--- START ---

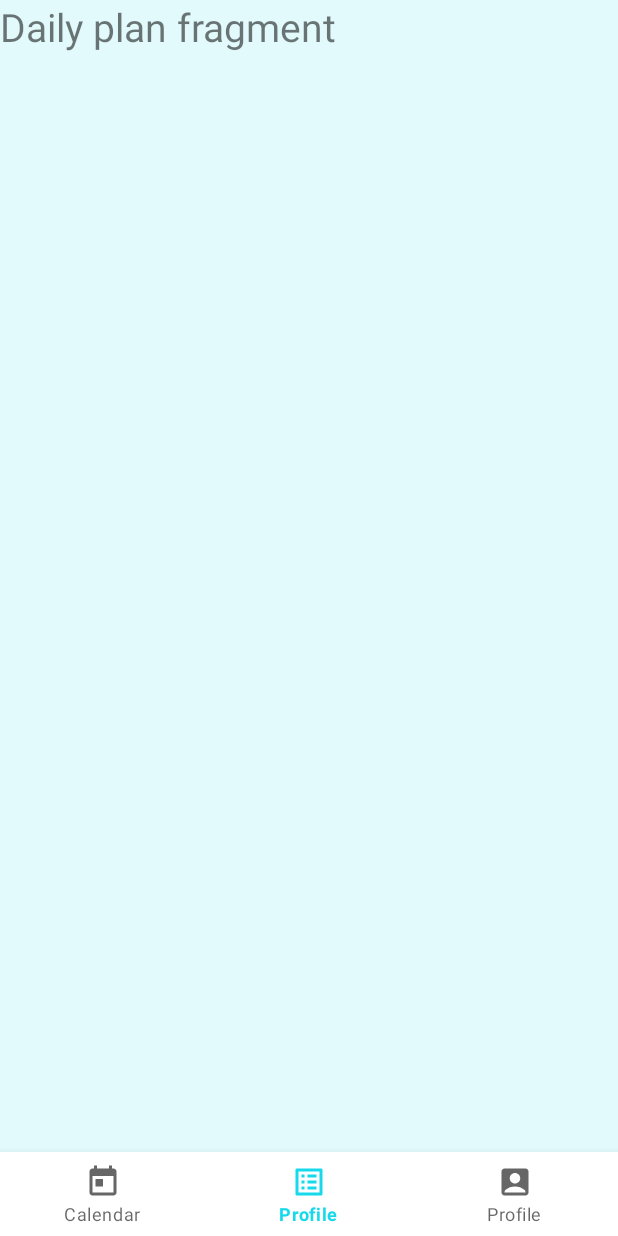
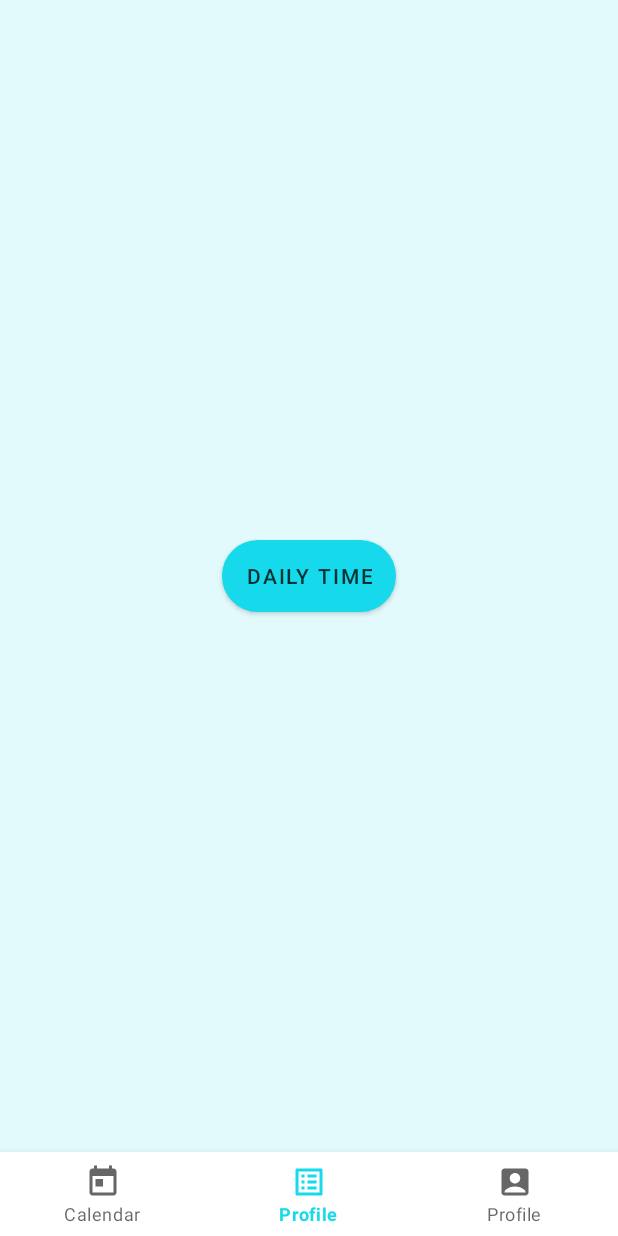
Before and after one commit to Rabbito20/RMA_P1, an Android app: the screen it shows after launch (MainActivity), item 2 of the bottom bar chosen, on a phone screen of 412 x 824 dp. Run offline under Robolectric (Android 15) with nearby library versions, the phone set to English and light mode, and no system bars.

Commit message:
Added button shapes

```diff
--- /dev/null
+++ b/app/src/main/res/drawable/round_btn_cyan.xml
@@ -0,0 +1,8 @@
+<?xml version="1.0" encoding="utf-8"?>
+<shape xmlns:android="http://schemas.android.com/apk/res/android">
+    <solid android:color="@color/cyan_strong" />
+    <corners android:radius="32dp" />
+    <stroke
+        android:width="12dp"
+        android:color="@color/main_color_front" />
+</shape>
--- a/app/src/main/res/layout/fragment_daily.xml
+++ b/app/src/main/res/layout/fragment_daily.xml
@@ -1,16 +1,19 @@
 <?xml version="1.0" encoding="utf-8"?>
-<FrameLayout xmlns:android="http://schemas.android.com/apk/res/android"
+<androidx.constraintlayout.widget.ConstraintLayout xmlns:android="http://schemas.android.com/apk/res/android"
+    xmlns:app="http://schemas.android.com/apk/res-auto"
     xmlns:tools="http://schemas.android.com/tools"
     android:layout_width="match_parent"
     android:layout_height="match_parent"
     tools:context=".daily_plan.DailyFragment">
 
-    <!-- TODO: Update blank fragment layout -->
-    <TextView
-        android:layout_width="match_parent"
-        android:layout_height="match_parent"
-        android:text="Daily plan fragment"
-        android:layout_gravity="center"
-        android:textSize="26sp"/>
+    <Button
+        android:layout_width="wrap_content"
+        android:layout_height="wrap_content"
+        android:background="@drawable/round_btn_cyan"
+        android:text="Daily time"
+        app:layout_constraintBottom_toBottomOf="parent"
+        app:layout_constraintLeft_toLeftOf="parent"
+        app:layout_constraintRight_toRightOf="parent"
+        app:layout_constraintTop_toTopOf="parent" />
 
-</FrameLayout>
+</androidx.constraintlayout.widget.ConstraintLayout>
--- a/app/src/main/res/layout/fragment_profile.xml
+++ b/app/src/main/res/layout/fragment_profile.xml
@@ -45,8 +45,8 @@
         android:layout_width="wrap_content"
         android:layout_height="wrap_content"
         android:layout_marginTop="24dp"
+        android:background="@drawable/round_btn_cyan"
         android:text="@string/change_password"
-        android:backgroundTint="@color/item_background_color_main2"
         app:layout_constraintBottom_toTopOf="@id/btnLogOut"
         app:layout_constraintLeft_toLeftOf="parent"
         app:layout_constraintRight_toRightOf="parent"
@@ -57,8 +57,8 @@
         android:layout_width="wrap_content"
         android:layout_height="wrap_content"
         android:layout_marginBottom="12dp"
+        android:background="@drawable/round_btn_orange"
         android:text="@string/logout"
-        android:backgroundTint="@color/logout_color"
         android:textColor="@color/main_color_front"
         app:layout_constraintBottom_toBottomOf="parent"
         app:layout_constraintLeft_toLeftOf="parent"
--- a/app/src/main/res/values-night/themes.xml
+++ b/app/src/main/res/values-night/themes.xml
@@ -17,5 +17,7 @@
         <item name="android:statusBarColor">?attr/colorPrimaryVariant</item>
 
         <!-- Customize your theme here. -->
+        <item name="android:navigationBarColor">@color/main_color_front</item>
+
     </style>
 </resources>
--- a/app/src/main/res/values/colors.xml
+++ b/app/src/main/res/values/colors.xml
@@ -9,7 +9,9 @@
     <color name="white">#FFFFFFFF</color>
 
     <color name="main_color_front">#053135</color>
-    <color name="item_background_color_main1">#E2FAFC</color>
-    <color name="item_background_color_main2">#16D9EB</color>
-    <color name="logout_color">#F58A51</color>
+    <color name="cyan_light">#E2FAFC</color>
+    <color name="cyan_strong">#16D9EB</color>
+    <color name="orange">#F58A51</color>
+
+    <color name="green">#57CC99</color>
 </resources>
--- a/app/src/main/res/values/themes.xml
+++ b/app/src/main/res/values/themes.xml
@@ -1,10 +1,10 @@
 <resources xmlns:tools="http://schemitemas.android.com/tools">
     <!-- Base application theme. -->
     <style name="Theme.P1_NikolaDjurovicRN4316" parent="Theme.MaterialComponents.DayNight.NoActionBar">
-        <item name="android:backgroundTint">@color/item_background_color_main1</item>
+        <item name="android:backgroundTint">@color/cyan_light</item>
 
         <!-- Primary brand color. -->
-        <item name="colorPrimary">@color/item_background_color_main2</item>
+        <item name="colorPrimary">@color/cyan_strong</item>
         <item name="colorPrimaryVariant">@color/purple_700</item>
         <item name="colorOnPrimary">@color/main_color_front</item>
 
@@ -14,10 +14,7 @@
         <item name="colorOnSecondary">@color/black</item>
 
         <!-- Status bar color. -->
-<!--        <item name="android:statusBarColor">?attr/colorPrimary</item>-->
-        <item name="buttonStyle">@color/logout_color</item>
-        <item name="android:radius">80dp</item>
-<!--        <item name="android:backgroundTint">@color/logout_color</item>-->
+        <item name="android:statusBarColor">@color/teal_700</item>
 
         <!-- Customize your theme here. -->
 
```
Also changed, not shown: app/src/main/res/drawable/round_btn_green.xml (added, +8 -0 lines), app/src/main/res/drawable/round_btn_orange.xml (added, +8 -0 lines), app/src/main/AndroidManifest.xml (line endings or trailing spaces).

--- END ---
--- START ---

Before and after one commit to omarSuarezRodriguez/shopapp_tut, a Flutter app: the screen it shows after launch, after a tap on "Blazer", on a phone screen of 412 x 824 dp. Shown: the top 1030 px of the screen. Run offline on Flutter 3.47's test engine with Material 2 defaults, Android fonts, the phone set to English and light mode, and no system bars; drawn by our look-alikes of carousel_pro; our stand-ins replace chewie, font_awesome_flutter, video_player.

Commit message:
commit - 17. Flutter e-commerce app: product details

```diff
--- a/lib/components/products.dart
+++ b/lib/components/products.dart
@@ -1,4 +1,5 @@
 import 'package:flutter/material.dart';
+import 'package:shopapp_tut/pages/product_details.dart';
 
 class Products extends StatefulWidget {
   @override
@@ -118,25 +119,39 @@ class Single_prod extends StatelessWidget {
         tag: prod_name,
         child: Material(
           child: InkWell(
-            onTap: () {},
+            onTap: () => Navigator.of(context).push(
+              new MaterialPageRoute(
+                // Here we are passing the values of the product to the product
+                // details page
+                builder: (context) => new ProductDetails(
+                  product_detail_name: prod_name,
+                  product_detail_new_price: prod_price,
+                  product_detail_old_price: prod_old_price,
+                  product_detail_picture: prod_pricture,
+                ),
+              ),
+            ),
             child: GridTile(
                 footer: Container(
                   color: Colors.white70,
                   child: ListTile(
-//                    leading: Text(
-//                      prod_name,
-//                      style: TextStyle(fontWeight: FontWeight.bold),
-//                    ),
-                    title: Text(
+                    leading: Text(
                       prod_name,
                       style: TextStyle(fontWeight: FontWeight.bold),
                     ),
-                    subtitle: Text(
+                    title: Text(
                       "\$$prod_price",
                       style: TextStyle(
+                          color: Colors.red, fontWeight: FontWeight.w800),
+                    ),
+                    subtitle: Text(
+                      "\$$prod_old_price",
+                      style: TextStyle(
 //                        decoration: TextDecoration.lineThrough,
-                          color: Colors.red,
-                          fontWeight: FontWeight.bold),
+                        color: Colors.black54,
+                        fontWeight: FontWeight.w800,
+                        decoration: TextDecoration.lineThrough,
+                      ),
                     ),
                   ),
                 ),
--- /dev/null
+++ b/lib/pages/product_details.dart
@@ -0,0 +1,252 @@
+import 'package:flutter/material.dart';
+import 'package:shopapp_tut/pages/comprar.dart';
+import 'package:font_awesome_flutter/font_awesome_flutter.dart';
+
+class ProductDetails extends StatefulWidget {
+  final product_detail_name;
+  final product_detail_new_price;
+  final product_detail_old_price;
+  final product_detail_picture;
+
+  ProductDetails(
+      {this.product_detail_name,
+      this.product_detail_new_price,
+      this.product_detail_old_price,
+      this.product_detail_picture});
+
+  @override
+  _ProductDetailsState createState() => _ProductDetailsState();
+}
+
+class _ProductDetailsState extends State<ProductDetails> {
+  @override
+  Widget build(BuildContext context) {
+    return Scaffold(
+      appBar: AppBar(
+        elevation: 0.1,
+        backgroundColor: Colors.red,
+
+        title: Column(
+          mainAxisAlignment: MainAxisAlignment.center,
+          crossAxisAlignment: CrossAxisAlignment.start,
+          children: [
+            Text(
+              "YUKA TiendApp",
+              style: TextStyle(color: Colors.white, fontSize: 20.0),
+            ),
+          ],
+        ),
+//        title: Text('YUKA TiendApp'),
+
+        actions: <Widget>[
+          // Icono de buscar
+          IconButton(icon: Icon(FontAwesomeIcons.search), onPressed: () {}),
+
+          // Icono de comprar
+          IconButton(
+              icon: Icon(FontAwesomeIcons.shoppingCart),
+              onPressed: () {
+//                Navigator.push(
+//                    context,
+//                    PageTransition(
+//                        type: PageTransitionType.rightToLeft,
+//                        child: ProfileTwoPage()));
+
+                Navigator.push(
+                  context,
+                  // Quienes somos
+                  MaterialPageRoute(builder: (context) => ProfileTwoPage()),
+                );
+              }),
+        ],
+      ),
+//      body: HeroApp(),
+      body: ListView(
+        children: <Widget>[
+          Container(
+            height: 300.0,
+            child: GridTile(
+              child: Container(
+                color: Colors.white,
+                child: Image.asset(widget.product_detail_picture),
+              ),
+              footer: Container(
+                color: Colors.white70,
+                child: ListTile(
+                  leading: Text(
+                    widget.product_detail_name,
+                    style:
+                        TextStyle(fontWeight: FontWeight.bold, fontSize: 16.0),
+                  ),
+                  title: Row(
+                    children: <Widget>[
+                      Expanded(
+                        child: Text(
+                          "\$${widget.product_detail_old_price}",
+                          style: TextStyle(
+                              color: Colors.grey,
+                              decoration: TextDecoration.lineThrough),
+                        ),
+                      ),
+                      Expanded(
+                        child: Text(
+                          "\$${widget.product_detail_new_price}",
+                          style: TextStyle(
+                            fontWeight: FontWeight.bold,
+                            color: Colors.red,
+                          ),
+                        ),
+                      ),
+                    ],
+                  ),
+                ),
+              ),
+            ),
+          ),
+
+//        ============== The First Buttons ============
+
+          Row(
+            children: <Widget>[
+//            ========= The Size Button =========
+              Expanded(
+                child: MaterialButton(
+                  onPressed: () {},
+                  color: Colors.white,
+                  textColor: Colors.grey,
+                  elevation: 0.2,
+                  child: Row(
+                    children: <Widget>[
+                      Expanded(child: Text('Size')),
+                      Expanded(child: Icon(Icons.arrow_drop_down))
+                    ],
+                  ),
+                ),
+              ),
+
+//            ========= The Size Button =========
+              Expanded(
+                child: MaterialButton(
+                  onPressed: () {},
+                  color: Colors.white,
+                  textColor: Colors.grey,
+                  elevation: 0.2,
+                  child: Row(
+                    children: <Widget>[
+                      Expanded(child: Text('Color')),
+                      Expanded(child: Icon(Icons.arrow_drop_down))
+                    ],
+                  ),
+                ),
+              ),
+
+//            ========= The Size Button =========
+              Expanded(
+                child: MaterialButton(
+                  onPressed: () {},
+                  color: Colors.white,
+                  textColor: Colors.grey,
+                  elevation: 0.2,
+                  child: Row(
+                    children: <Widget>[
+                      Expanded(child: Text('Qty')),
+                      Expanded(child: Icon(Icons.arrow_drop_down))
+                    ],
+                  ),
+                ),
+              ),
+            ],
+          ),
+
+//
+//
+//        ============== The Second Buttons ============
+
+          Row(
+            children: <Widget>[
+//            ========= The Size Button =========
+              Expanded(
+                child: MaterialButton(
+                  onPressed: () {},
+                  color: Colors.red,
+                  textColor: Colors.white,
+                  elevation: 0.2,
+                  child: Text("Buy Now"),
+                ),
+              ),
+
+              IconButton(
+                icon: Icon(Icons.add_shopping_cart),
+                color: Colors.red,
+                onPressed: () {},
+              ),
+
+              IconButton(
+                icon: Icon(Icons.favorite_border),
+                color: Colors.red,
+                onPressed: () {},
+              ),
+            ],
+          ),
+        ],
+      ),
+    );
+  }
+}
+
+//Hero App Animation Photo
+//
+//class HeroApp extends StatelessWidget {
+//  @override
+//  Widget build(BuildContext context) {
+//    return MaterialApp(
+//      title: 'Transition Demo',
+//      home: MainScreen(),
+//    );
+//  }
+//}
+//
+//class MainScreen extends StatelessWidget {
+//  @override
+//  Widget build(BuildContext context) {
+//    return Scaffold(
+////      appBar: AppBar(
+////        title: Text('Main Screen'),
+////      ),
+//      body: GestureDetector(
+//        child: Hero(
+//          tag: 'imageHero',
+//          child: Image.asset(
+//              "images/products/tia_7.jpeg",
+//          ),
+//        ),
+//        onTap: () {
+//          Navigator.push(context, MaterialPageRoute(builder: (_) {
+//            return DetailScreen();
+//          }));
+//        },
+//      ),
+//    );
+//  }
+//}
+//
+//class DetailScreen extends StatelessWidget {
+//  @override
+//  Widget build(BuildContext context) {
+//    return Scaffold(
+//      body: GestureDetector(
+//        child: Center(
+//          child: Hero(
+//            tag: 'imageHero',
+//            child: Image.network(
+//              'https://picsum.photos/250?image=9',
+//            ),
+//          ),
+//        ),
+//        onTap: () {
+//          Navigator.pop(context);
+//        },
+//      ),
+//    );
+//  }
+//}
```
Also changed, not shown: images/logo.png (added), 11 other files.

--- END ---

▶ [Task to carry out]: Count up the lines containing "TextDecoration" in the listing above, then write that number and stop.

▶ [Response]: 3